When Isobel turns sixteen years of age, she must choose what she’s going to do with her life. For her, that choice is to become the Devil’s own hand. Gabriel is just passing through Flood, but chooses to become Isobel’s mentor on her first journey on the road. Together, they toss a coin into the crossroads and set out to discover that the powers that are gathering are not just a threat to a green rider and her teacher, but to the entire territory the Devil rules. Laura Anne Gilman talks with Crystal Sarakas about Silver on the Road, her latest novel.

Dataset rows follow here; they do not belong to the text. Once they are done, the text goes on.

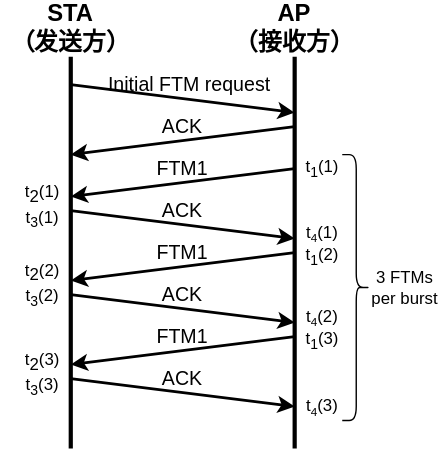
Above: FTM.svg in lizhuang17/lizhuang17 (draw.io), before the change. Source tidied: cells renumbered, new cells last; positions are measured from the earlier drawing's top-left corner, leaving out a move shared by most shapes.
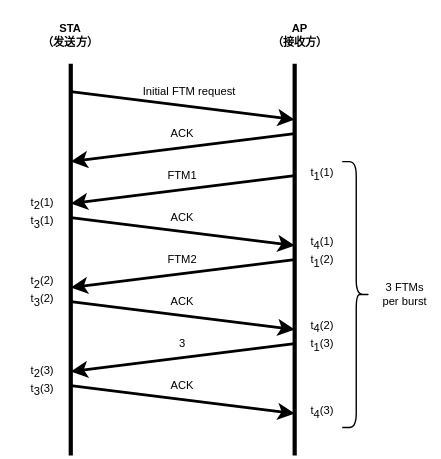
Later version of the same file.

What changed in the source:
```diff
@@ -2,121 +2,121 @@
   <root>
     <mxCell id="0" />
     <mxCell id="1" parent="0" />
-    <mxCell id="2" style="endArrow=none;html=1;fontSize=17;strokeWidth=3;" parent="1" edge="1">
+    <mxCell id="2" style="endArrow=none;html=1;fontSize=8;strokeWidth=3;" parent="1" edge="1">
       <mxGeometry relative="1" as="geometry">
         <mxPoint x="50" y="310" as="sourcePoint" />
         <mxPoint x="50" y="30" as="targetPoint" />
       </mxGeometry>
     </mxCell>
-    <mxCell id="3" style="endArrow=none;html=1;fontSize=17;strokeWidth=3;" parent="1" edge="1">
+    <mxCell id="3" style="endArrow=none;html=1;fontSize=8;strokeWidth=3;" parent="1" edge="1">
       <mxGeometry relative="1" as="geometry">
         <mxPoint x="210" y="310" as="sourcePoint" />
         <mxPoint x="210" y="30" as="targetPoint" />
       </mxGeometry>
     </mxCell>
-    <mxCell id="4" style="endArrow=classic;html=1;fontSize=17;strokeWidth=2;" parent="1" edge="1">
+    <mxCell id="4" style="endArrow=classic;html=1;fontSize=8;strokeWidth=2;" parent="1" edge="1">
       <mxGeometry relative="1" as="geometry">
         <mxPoint x="50" y="50" as="sourcePoint" />
         <mxPoint x="210" y="70" as="targetPoint" />
       </mxGeometry>
     </mxCell>
-    <mxCell id="5" style="endArrow=classic;html=1;fontSize=17;strokeWidth=2;" parent="1" edge="1">
+    <mxCell id="5" style="endArrow=classic;html=1;fontSize=8;strokeWidth=2;" parent="1" edge="1">
       <mxGeometry relative="1" as="geometry">
         <mxPoint x="210" y="80" as="sourcePoint" />
         <mxPoint x="50" y="100" as="targetPoint" />
       </mxGeometry>
     </mxCell>
-    <mxCell id="6" value="STA&lt;br&gt;（发送方）" style="text;html=1;strokeColor=none;fillColor=none;align=center;verticalAlign=middle;whiteSpace=wrap;rounded=0;fontSize=17;fontStyle=1;" parent="1" vertex="1">
-      <mxGeometry width="100" height="20" as="geometry" />
+    <mxCell id="6" value="STA&lt;br style=&quot;font-size: 8px;&quot;&gt;（发送方）" style="text;html=1;strokeColor=none;fillColor=none;align=center;verticalAlign=middle;whiteSpace=wrap;rounded=0;fontSize=8;fontStyle=1;" parent="1" vertex="1">
+      <mxGeometry y="-15" width="100" height="50" as="geometry" />
     </mxCell>
-    <mxCell id="7" value="AP&lt;br&gt;（接收方）" style="text;html=1;strokeColor=none;fillColor=none;align=center;verticalAlign=middle;whiteSpace=wrap;rounded=0;fontSize=17;fontStyle=1;" parent="1" vertex="1">
-      <mxGeometry x="160" width="100" height="20" as="geometry" />
+    <mxCell id="7" value="AP&lt;br style=&quot;font-size: 8px;&quot;&gt;（接收方）" style="text;html=1;strokeColor=none;fillColor=none;align=center;verticalAlign=middle;whiteSpace=wrap;rounded=0;fontSize=8;fontStyle=1;" parent="1" vertex="1">
+      <mxGeometry x="164" y="-10" width="100" height="40" as="geometry" />
     </mxCell>
-    <mxCell id="8" value="Initial FTM request" style="text;html=1;strokeColor=none;fillColor=none;align=center;verticalAlign=middle;whiteSpace=wrap;rounded=0;fontSize=14;" parent="1" vertex="1">
+    <mxCell id="8" value="Initial FTM request" style="text;html=1;strokeColor=none;fillColor=none;align=center;verticalAlign=middle;whiteSpace=wrap;rounded=0;fontSize=8;" parent="1" vertex="1">
       <mxGeometry x="70" y="40" width="130" height="20" as="geometry" />
     </mxCell>
-    <mxCell id="9" value="ACK" style="text;html=1;strokeColor=none;fillColor=none;align=center;verticalAlign=middle;whiteSpace=wrap;rounded=0;fontSize=14;fontColor=#000000;" parent="1" vertex="1">
+    <mxCell id="9" value="ACK" style="text;html=1;strokeColor=none;fillColor=none;align=center;verticalAlign=middle;whiteSpace=wrap;rounded=0;fontSize=8;fontColor=#000000;" parent="1" vertex="1">
       <mxGeometry x="110" y="70" width="40" height="20" as="geometry" />
     </mxCell>
-    <mxCell id="10" style="shape=curlyBracket;whiteSpace=wrap;html=1;rounded=1;flipH=1;fontSize=14;fontColor=#000000;fillColor=none;align=left;" parent="1" vertex="1">
+    <mxCell id="10" style="shape=curlyBracket;whiteSpace=wrap;html=1;rounded=1;flipH=1;fontSize=8;fontColor=#000000;fillColor=none;align=left;" parent="1" vertex="1">
       <mxGeometry x="244" y="100" width="20" height="190" as="geometry" />
     </mxCell>
-    <mxCell id="11" style="endArrow=classic;html=1;fontSize=17;strokeWidth=2;" parent="1" edge="1">
+    <mxCell id="11" style="endArrow=classic;html=1;fontSize=8;strokeWidth=2;" parent="1" edge="1">
       <mxGeometry relative="1" as="geometry">
         <mxPoint x="50" y="140" as="sourcePoint" />
         <mxPoint x="210" y="160" as="targetPoint" />
       </mxGeometry>
     </mxCell>
-    <mxCell id="12" style="endArrow=classic;html=1;fontSize=17;strokeWidth=2;" parent="1" edge="1">
+    <mxCell id="12" style="endArrow=classic;html=1;fontSize=8;strokeWidth=2;" parent="1" edge="1">
       <mxGeometry relative="1" as="geometry">
         <mxPoint x="210" y="110" as="sourcePoint" />
         <mxPoint x="50" y="130" as="targetPoint" />
       </mxGeometry>
     </mxCell>
-    <mxCell id="13" value="FTM1" style="text;html=1;strokeColor=none;fillColor=none;align=center;verticalAlign=middle;whiteSpace=wrap;rounded=0;fontSize=14;" parent="1" vertex="1">
+    <mxCell id="13" value="FTM1" style="text;html=1;strokeColor=none;fillColor=none;align=center;verticalAlign=middle;whiteSpace=wrap;rounded=0;fontSize=8;" parent="1" vertex="1">
       <mxGeometry x="65" y="100" width="130" height="20" as="geometry" />
     </mxCell>
-    <mxCell id="14" value="ACK" style="text;html=1;strokeColor=none;fillColor=none;align=center;verticalAlign=middle;whiteSpace=wrap;rounded=0;fontSize=14;fontColor=#000000;" parent="1" vertex="1">
+    <mxCell id="14" value="ACK" style="text;html=1;strokeColor=none;fillColor=none;align=center;verticalAlign=middle;whiteSpace=wrap;rounded=0;fontSize=8;fontColor=#000000;" parent="1" vertex="1">
       <mxGeometry x="110" y="130" width="40" height="20" as="geometry" />
     </mxCell>
-    <mxCell id="15" style="endArrow=classic;html=1;fontSize=17;strokeWidth=2;" parent="1" edge="1">
+    <mxCell id="15" style="endArrow=classic;html=1;fontSize=8;strokeWidth=2;" parent="1" edge="1">
       <mxGeometry relative="1" as="geometry">
         <mxPoint x="50" y="200" as="sourcePoint" />
         <mxPoint x="210" y="220" as="targetPoint" />
       </mxGeometry>
     </mxCell>
-    <mxCell id="16" style="endArrow=classic;html=1;fontSize=17;strokeWidth=2;" parent="1" edge="1">
+    <mxCell id="16" style="endArrow=classic;html=1;fontSize=8;strokeWidth=2;" parent="1" edge="1">
       <mxGeometry relative="1" as="geometry">
         <mxPoint x="210" y="170" as="sourcePoint" />
         <mxPoint x="50" y="190" as="targetPoint" />
       </mxGeometry>
     </mxCell>
-    <mxCell id="17" value="FTM1" style="text;html=1;strokeColor=none;fillColor=none;align=center;verticalAlign=middle;whiteSpace=wrap;rounded=0;fontSize=14;" parent="1" vertex="1">
+    <mxCell id="17" value="FTM2" style="text;html=1;strokeColor=none;fillColor=none;align=center;verticalAlign=middle;whiteSpace=wrap;rounded=0;fontSize=8;" parent="1" vertex="1">
       <mxGeometry x="65" y="160" width="130" height="20" as="geometry" />
     </mxCell>
-    <mxCell id="18" value="ACK" style="text;html=1;strokeColor=none;fillColor=none;align=center;verticalAlign=middle;whiteSpace=wrap;rounded=0;fontSize=14;fontColor=#000000;" parent="1" vertex="1">
+    <mxCell id="18" value="ACK" style="text;html=1;strokeColor=none;fillColor=none;align=center;verticalAlign=middle;whiteSpace=wrap;rounded=0;fontSize=8;fontColor=#000000;" parent="1" vertex="1">
       <mxGeometry x="110" y="190" width="40" height="20" as="geometry" />
     </mxCell>
-    <mxCell id="19" style="endArrow=classic;html=1;fontSize=17;strokeWidth=2;" parent="1" edge="1">
+    <mxCell id="19" style="endArrow=classic;html=1;fontSize=8;strokeWidth=2;" parent="1" edge="1">
       <mxGeometry relative="1" as="geometry">
         <mxPoint x="50" y="260" as="sourcePoint" />
         <mxPoint x="210" y="280" as="targetPoint" />
       </mxGeometry>
     </mxCell>
-    <mxCell id="20" style="endArrow=classic;html=1;fontSize=17;strokeWidth=2;" parent="1" edge="1">
+    <mxCell id="20" style="endArrow=classic;html=1;fontSize=8;strokeWidth=2;" parent="1" edge="1">
       <mxGeometry relative="1" as="geometry">
         <mxPoint x="210" y="230" as="sourcePoint" />
         <mxPoint x="50" y="250" as="targetPoint" />
       </mxGeometry>
     </mxCell>
-    <mxCell id="21" value="FTM1" style="text;html=1;strokeColor=none;fillColor=none;align=center;verticalAlign=middle;whiteSpace=wrap;rounded=0;fontSize=14;" parent="1" vertex="1">
+    <mxCell id="21" value="3" style="text;html=1;strokeColor=none;fillColor=none;align=center;verticalAlign=middle;whiteSpace=wrap;rounded=0;fontSize=8;" parent="1" vertex="1">
       <mxGeometry x="65" y="220" width="130" height="20" as="geometry" />
     </mxCell>
-    <mxCell id="22" value="ACK" style="text;html=1;strokeColor=none;fillColor=none;align=center;verticalAlign=middle;whiteSpace=wrap;rounded=0;fontSize=14;fontColor=#000000;" parent="1" vertex="1">
+    <mxCell id="22" value="ACK" style="text;html=1;strokeColor=none;fillColor=none;align=center;verticalAlign=middle;whiteSpace=wrap;rounded=0;fontSize=8;fontColor=#000000;" parent="1" vertex="1">
       <mxGeometry x="110" y="250" width="40" height="20" as="geometry" />
     </mxCell>
-    <mxCell id="23" value="t&lt;sub style=&quot;font-size: 12px&quot;&gt;2&lt;/sub&gt;(1)&lt;br&gt;t&lt;sub&gt;3&lt;/sub&gt;(1)" style="text;html=1;strokeColor=none;fillColor=none;align=center;verticalAlign=middle;whiteSpace=wrap;rounded=0;fontSize=12;fontColor=#000000;" parent="1" vertex="1">
+    <mxCell id="23" value="t&lt;sub style=&quot;font-size: 8px;&quot;&gt;2&lt;/sub&gt;(1)&lt;br style=&quot;font-size: 8px;&quot;&gt;t&lt;sub style=&quot;font-size: 8px;&quot;&gt;3&lt;/sub&gt;(1)" style="text;html=1;strokeColor=none;fillColor=none;align=center;verticalAlign=middle;whiteSpace=wrap;rounded=0;fontSize=8;fontColor=#000000;" parent="1" vertex="1">
       <mxGeometry x="10" y="120" width="40" height="34" as="geometry" />
     </mxCell>
-    <mxCell id="24" value="t&lt;sub style=&quot;font-size: 12px&quot;&gt;2&lt;/sub&gt;(2)&lt;br&gt;t&lt;sub&gt;3&lt;/sub&gt;(2)" style="text;html=1;strokeColor=none;fillColor=none;align=center;verticalAlign=middle;whiteSpace=wrap;rounded=0;fontSize=12;fontColor=#000000;" parent="1" vertex="1">
+    <mxCell id="24" value="t&lt;sub style=&quot;font-size: 8px;&quot;&gt;2&lt;/sub&gt;(2)&lt;br style=&quot;font-size: 8px;&quot;&gt;t&lt;sub style=&quot;font-size: 8px;&quot;&gt;3&lt;/sub&gt;(2)" style="text;html=1;strokeColor=none;fillColor=none;align=center;verticalAlign=middle;whiteSpace=wrap;rounded=0;fontSize=8;fontColor=#000000;" parent="1" vertex="1">
       <mxGeometry x="10" y="176" width="40" height="34" as="geometry" />
     </mxCell>
-    <mxCell id="25" value="t&lt;sub style=&quot;font-size: 12px&quot;&gt;2&lt;/sub&gt;(3)&lt;br&gt;t&lt;sub&gt;3&lt;/sub&gt;(3)" style="text;html=1;strokeColor=none;fillColor=none;align=center;verticalAlign=middle;whiteSpace=wrap;rounded=0;fontSize=12;fontColor=#000000;" parent="1" vertex="1">
+    <mxCell id="25" value="t&lt;sub style=&quot;font-size: 8px;&quot;&gt;2&lt;/sub&gt;(3)&lt;br style=&quot;font-size: 8px;&quot;&gt;t&lt;sub style=&quot;font-size: 8px;&quot;&gt;3&lt;/sub&gt;(3)" style="text;html=1;strokeColor=none;fillColor=none;align=center;verticalAlign=middle;whiteSpace=wrap;rounded=0;fontSize=8;fontColor=#000000;" parent="1" vertex="1">
       <mxGeometry x="10" y="240" width="40" height="34" as="geometry" />
     </mxCell>
-    <mxCell id="26" value="t&lt;sub&gt;1&lt;/sub&gt;(1)" style="text;html=1;strokeColor=none;fillColor=none;align=center;verticalAlign=middle;whiteSpace=wrap;rounded=0;fontSize=12;fontColor=#000000;" parent="1" vertex="1">
+    <mxCell id="26" value="t&lt;sub style=&quot;font-size: 8px;&quot;&gt;1&lt;/sub&gt;(1)" style="text;html=1;strokeColor=none;fillColor=none;align=center;verticalAlign=middle;whiteSpace=wrap;rounded=0;fontSize=8;fontColor=#000000;" parent="1" vertex="1">
       <mxGeometry x="210" y="100" width="40" height="20" as="geometry" />
     </mxCell>
-    <mxCell id="27" value="t&lt;span style=&quot;font-size: 10px&quot;&gt;&lt;sub&gt;4&lt;/sub&gt;&lt;/span&gt;(1)&lt;br&gt;t&lt;sub&gt;1&lt;/sub&gt;(2)" style="text;html=1;strokeColor=none;fillColor=none;align=center;verticalAlign=middle;whiteSpace=wrap;rounded=0;fontSize=12;fontColor=#000000;" parent="1" vertex="1">
+    <mxCell id="27" value="t&lt;span style=&quot;font-size: 8px;&quot;&gt;&lt;sub style=&quot;font-size: 8px;&quot;&gt;4&lt;/sub&gt;&lt;/span&gt;(1)&lt;br style=&quot;font-size: 8px;&quot;&gt;t&lt;sub style=&quot;font-size: 8px;&quot;&gt;1&lt;/sub&gt;(2)" style="text;html=1;strokeColor=none;fillColor=none;align=center;verticalAlign=middle;whiteSpace=wrap;rounded=0;fontSize=8;fontColor=#000000;" parent="1" vertex="1">
       <mxGeometry x="210" y="150" width="40" height="30" as="geometry" />
     </mxCell>
-    <mxCell id="28" value="t&lt;span style=&quot;font-size: 10px&quot;&gt;&lt;sub&gt;4&lt;/sub&gt;&lt;/span&gt;(2)&lt;br&gt;t&lt;sub&gt;1&lt;/sub&gt;(3)" style="text;html=1;strokeColor=none;fillColor=none;align=center;verticalAlign=middle;whiteSpace=wrap;rounded=0;fontSize=12;fontColor=#000000;" parent="1" vertex="1">
+    <mxCell id="28" value="t&lt;span style=&quot;font-size: 8px;&quot;&gt;&lt;sub style=&quot;font-size: 8px;&quot;&gt;4&lt;/sub&gt;&lt;/span&gt;(2)&lt;br style=&quot;font-size: 8px;&quot;&gt;t&lt;sub style=&quot;font-size: 8px;&quot;&gt;1&lt;/sub&gt;(3)" style="text;html=1;strokeColor=none;fillColor=none;align=center;verticalAlign=middle;whiteSpace=wrap;rounded=0;fontSize=8;fontColor=#000000;" parent="1" vertex="1">
       <mxGeometry x="210" y="210" width="40" height="30" as="geometry" />
     </mxCell>
-    <mxCell id="29" value="t&lt;span style=&quot;font-size: 10px&quot;&gt;&lt;sub&gt;4&lt;/sub&gt;&lt;/span&gt;(3)" style="text;html=1;strokeColor=none;fillColor=none;align=center;verticalAlign=middle;whiteSpace=wrap;rounded=0;fontSize=12;fontColor=#000000;" parent="1" vertex="1">
+    <mxCell id="29" value="t&lt;span style=&quot;font-size: 8px;&quot;&gt;&lt;sub style=&quot;font-size: 8px;&quot;&gt;4&lt;/sub&gt;&lt;/span&gt;(3)" style="text;html=1;strokeColor=none;fillColor=none;align=center;verticalAlign=middle;whiteSpace=wrap;rounded=0;fontSize=8;fontColor=#000000;" parent="1" vertex="1">
       <mxGeometry x="210" y="270" width="40" height="20" as="geometry" />
     </mxCell>
-    <mxCell id="30" value="3 FTMs&lt;br&gt;per burst" style="text;html=1;strokeColor=none;fillColor=none;align=center;verticalAlign=middle;whiteSpace=wrap;rounded=0;fontSize=12;fontColor=#000000;" parent="1" vertex="1">
+    <mxCell id="30" value="3 FTMs&lt;br style=&quot;font-size: 8px;&quot;&gt;per burst" style="text;html=1;strokeColor=none;fillColor=none;align=center;verticalAlign=middle;whiteSpace=wrap;rounded=0;fontSize=8;fontColor=#000000;" parent="1" vertex="1">
       <mxGeometry x="264" y="185" width="50" height="20" as="geometry" />
     </mxCell>
   </root>
```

Sci-Fi fans invade Binghamton

The RoberCon Science Fiction convention is this weekend.  It’s a two-day event this year at the Roberson Museum and Science Center, with expanded gaming opportunities at Binghamton High School.  Marketing Director Jason Fiume took some time off from organizing the event to chat with us. https://wskg.org/audio/roberconmix.mp3

Photo courtesy Roberson Museum and Science Center

Local Small Press To Publish Two New Anthologies

The local small press, Zombies Need Brains, was founded by author Joshua Palmatier. The small press is currently running a Kickstarter campaign to fund its next two anthologies. In this interview, Palmatier talks about the work behind running a successful campaign, and why he’s dedicated to offering unknown authors a chance to submit their work to the anthology. https://wskg.org/audio/PALMATIERFINAL.mp3

March 12, 2015 | The Gin Game; author Deborah Blake; Romancing Spain

Ti-Ahwaga Community Players present The Gin Game. 

Oneonta author Deborah Blake talks about the new book in her Baba Yaga series. We hear an excerpt from Romancing Spain by Lamar Herrin read by David Romm at last November’s Ithaca Out Loud event. Entertainment Editor Chris Kocher gives us a look at what is coming up this weekend.

January 22, 2015 | Little Delaware Youth Ensemble; Paul Schleuse; Bag 'Bones (the Sultana musical)

Michael Hanbridge talks about the upcoming performances by the Little Delaware Youth Ensemble that is currently celebrating 15 years of making music. Jeff Stachyra and Laura Cunningham have written a musical about the disaster of the steamboat Sultana. They speak about the history of the Sultana and about the musical, Bag O’ Bones, which is coming to the Bundy Museum. Binghamton University professor Paul Schleuse continues his remarks about his book Singing Games in Early Modern Italy which will be published in the spring.

January 15, 2015 | Jersey Boys; Theatron Productions; Haydn's Seven Last Words

Theatron Productions presents their first performance, a cabaret of show tunes from musicals that weren’t big hits. Crystal Sarakas speaks with a cast member of the touring company of the musical Jersey Boys. Conductor Gerald Wolfe talks about the winter concert of the Ithaca Community Chorus that features Haydn’s Seven Last Words. Binghamton University professor Paul Schleuse has written a book about music from the early days of the printing press.  We hear part one of Bill Snyder’s interview with him.